You’re working, working, working
on building your business
and nothing seems to happen.

Shouldn’t success happen quickly?
That’s how it happened
for XYZ company,
according to the media.

The media doesn’t cover
normal everyday business building.
The story of the average successful entrepreneur,
a person who has many failures
before her big success,
who works for years
with little results
before breaking out,
isn’t usually covered.
That story isn’t thrilling enough
for readers/viewers.

Yet it is reality.

Steve Case,
co-founder of America Online (AOL),
shares

“I used to joke that
AOL was a decade-in-the-making
overnight success.
We just would not give up.
Our investors almost forced us
to sell,
but we convinced them
to stick with it.

Finally, we broke through.
We were the first Internet company
to go public (in 1992),
and the best-performing stock
of the 1990s.”

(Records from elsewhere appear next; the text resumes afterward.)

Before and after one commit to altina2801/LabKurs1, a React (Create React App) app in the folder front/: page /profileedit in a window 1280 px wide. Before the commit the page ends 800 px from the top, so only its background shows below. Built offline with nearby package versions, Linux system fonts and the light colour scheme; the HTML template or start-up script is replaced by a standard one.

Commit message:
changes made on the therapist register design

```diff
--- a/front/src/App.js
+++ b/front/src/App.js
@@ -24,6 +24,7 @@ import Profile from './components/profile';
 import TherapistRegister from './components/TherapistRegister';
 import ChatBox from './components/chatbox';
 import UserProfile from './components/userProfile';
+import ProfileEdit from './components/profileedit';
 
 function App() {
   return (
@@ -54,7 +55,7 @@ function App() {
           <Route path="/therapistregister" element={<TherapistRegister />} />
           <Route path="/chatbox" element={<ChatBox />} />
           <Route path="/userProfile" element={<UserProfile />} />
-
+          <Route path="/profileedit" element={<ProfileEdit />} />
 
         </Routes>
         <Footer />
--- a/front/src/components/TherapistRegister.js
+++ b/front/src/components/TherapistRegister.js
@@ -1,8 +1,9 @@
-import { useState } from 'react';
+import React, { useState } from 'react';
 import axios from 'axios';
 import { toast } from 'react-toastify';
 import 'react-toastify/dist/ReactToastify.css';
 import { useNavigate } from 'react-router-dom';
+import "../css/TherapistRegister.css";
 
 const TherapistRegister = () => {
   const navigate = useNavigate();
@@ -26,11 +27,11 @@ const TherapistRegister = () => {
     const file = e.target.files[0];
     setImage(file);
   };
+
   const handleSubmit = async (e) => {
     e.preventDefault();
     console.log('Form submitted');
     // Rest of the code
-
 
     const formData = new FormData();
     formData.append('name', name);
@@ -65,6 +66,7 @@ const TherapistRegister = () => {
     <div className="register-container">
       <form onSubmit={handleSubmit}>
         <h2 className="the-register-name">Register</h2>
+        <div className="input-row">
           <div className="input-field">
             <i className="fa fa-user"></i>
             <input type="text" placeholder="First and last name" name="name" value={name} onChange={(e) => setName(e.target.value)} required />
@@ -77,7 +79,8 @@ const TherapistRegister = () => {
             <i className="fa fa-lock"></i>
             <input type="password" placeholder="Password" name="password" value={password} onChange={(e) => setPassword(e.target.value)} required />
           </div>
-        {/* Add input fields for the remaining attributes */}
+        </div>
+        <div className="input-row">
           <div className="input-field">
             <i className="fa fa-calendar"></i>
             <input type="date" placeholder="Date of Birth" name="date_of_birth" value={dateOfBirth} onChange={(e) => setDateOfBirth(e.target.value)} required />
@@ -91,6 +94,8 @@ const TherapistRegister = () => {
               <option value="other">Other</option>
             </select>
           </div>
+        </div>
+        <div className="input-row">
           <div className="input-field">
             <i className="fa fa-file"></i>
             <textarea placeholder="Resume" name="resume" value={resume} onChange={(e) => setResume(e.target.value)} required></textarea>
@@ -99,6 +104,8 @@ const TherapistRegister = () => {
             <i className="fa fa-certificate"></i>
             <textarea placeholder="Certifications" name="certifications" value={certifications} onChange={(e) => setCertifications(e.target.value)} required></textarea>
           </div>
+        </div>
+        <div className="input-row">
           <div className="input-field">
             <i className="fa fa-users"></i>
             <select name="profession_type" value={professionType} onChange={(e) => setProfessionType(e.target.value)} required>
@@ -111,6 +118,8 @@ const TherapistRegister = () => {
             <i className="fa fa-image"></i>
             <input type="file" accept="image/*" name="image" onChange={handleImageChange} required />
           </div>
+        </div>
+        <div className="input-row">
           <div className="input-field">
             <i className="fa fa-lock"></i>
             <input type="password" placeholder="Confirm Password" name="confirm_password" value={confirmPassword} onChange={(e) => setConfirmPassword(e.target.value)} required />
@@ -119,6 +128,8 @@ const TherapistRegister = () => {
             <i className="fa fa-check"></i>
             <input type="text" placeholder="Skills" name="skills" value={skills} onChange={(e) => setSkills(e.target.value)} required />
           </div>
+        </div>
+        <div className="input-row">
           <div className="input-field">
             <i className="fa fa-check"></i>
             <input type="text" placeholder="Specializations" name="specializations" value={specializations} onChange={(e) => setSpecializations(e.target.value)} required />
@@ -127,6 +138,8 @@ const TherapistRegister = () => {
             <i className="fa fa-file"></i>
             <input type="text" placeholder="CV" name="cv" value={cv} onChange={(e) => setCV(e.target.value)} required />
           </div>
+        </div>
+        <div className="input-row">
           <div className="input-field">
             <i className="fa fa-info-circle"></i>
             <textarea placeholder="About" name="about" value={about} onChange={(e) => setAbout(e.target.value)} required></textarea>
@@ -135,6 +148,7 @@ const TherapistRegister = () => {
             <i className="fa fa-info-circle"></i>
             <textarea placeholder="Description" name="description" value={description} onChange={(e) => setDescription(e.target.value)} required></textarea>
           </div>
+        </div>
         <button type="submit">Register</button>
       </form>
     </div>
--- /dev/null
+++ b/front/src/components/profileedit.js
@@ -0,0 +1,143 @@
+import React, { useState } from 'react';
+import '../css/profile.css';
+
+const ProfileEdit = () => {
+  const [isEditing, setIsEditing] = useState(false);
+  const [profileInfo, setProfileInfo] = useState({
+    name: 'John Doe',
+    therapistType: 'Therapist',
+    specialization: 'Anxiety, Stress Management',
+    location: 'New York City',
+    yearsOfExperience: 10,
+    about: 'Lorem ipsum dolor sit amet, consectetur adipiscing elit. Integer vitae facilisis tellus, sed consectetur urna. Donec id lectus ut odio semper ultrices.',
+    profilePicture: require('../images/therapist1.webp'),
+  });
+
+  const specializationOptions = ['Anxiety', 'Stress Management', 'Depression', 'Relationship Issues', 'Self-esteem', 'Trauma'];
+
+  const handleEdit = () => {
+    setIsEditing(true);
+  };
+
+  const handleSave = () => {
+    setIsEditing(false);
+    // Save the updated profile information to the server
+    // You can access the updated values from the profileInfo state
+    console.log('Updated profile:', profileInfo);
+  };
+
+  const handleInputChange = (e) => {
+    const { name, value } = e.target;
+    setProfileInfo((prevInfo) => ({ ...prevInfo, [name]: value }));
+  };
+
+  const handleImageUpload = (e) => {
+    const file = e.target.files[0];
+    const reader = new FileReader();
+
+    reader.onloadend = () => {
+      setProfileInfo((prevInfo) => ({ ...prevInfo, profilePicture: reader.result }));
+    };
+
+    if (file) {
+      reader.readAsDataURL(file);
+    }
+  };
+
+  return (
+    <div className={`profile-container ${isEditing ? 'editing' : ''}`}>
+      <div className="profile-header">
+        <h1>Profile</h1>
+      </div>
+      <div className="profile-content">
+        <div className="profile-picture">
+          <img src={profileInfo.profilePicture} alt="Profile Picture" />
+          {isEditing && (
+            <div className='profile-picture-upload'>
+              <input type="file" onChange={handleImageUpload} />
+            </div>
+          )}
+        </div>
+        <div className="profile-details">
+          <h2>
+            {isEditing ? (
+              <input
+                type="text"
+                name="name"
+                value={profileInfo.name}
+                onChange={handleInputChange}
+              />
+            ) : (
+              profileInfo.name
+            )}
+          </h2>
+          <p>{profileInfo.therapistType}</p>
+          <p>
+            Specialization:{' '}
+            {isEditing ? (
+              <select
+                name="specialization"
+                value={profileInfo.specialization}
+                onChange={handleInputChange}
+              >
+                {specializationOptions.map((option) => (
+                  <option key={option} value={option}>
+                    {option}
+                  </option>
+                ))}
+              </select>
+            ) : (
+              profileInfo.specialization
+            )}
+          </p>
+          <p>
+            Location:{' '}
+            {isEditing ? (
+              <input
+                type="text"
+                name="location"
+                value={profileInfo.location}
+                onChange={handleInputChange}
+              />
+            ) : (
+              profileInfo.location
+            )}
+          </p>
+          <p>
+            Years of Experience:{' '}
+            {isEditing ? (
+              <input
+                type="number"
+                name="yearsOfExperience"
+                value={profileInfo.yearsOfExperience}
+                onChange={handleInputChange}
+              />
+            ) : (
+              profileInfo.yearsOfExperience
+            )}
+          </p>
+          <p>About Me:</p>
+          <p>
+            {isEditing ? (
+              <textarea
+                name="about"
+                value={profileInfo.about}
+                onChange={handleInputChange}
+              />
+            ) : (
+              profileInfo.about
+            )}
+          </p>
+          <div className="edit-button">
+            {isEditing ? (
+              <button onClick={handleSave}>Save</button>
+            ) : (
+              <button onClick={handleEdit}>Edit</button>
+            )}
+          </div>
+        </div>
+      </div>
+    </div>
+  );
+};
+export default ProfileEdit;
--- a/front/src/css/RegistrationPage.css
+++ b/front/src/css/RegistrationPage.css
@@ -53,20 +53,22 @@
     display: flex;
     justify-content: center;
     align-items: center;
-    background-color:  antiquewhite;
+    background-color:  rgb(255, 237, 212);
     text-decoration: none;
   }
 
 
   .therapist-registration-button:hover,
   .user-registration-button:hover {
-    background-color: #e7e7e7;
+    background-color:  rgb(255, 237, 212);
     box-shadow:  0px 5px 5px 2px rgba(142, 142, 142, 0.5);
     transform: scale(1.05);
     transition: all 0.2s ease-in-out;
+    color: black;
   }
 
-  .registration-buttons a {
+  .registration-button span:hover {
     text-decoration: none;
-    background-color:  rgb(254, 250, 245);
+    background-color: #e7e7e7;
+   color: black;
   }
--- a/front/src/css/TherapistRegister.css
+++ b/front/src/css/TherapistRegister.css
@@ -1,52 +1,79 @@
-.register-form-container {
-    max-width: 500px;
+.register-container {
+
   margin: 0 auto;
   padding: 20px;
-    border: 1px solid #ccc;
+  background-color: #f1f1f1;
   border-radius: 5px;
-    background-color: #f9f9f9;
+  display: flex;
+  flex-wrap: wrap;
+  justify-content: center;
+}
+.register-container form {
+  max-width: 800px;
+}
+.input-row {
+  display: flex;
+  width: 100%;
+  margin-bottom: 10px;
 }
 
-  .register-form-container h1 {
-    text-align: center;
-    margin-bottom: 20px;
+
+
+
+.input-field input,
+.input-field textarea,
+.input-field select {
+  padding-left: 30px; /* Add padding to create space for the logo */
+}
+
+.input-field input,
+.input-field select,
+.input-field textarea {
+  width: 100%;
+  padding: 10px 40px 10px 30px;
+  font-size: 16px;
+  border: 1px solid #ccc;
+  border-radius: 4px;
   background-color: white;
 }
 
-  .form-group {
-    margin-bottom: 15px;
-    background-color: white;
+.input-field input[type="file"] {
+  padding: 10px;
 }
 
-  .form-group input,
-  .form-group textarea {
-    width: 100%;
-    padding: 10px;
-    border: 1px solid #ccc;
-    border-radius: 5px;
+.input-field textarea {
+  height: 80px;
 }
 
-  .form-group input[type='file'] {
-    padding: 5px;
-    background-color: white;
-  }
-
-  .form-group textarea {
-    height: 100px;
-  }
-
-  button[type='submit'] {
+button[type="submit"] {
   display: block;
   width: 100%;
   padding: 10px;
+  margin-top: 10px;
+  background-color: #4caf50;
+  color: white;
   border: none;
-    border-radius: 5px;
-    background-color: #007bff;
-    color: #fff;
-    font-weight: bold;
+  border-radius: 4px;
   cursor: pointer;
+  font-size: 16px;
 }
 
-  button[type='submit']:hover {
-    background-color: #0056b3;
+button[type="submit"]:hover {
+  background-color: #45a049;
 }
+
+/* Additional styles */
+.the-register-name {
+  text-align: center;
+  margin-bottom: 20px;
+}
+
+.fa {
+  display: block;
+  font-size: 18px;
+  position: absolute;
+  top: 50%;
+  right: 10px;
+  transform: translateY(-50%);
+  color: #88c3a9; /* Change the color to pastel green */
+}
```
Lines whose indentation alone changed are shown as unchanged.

Perseverance is one of the key components
of success.
Keep working.

By k | May 14, 2016 - 6:00 am - Posted in New Business Development

When many people think of kindness,
they equate it to
never saying anything offensive,
never saying anything to make another person
uncomfortable.

That’s not kindness.
That’s being a chicken sh*t.

It isn’t kind
to say nothing
when a loved one who can’t hold a tune
says she plans to try out
for a TV singing competition.
The KIND thing to do
is to suggest she first take singing lessons
and hone her craft
so she’s the best singer
she can be
at these tryouts.

Jim Rohn
shares

“We must not mistake
weakness for kindness.

Kindness isn’t weak.
Kindness is a certain type of strength.

We must be kind enough
to tell someone the truth.

We must be kind enough
and considerate enough
to lay it on the line.

We must be kind enough
to tell it like it is
and not deal in delusion.”

Aspire to kindness.

By k | May 13, 2016 - 6:00 am - Posted in New Business Development

The biggest mistakes I’ve made
in my professional life
have occurred
because I took on projects
I didn’t truly believe in
and
I knew I wasn’t suited
to participate in.

It was idiotic of me
to say ‘yes’
because there were
hundreds, thousands
of other opportunities
that I was perfect for.
I should have had the balls
to say ‘no’,
to wait.

Dr. Henry Cloud
shares

“Successful people never again…”

“2. Do anything that requires them
to be someone they are not.

In everything we do,
we have to ask ourselves,
“Why am I doing this?
Am I suited for it?
Does it fit me?
Is it sustainable?”
If the answer is
no to any of these questions,
you better have a very good reason
to proceed.”

Don’t try to be someone
you’re not.
You’ll never be as good
as someone
who is truly that type of person
and there are
plenty of opportunities
where you can be you
and succeed.

By k | May 12, 2016 - 6:00 am - Posted in New Business Development

I always knew
I wanted to develop a business
involving the romance reader community.
I love being with romance readers.
I love talking with them.
I love their belief
in happy endings,
in hope, optimism and love.

It took me a while
to understand what my place would be
within this community
but I knew I wanted to serve it.

And serving it
makes me very happy.
It is also making me
successful
in all of the other ways
a business can be successful
(recognition, financially, etc.).

Tony Jeary
shares

“Here’s the secret
to getting everything you want
in life:
Find people who are hurting,
and help them.
In the world of business
we call this “adding value.”

I call it common sense
and being a decent human being.
Every successful business,
every successful career
and every successful organization
exists only
because it serves others.

Here’s how to figure out
who to serve:
Look at the people
you love to be around.
The people who energize you
and fulfill you.
Ask them what keeps them up at night.
Ask them what hurts in their life.
Ask them how you could help.”

Whom do you wish to serve?